*How to complete this task*: Examine the listing below and state how many of its lines contain the word "through". Write only the number.

*Exercise material*:

----

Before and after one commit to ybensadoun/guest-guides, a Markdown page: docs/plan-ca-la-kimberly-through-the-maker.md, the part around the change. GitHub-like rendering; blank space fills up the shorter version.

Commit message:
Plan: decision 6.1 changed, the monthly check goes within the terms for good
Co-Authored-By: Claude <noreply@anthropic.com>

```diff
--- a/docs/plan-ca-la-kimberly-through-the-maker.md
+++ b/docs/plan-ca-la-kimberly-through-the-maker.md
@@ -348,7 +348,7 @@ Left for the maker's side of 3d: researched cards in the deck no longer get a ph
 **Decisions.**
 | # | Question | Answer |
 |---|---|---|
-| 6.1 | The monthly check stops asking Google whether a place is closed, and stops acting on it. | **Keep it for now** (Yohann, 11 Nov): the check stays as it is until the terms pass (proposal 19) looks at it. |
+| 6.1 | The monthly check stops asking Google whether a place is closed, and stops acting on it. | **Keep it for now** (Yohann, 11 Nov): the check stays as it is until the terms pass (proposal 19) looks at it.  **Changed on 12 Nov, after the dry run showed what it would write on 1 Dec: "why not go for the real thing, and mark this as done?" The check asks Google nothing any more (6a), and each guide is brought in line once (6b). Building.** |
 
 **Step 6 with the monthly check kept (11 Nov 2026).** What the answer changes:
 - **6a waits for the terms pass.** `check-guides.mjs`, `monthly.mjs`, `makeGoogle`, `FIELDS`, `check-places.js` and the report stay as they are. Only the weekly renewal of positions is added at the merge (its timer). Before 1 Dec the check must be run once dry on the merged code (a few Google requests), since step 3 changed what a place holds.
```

----

*Exercise answer*: 3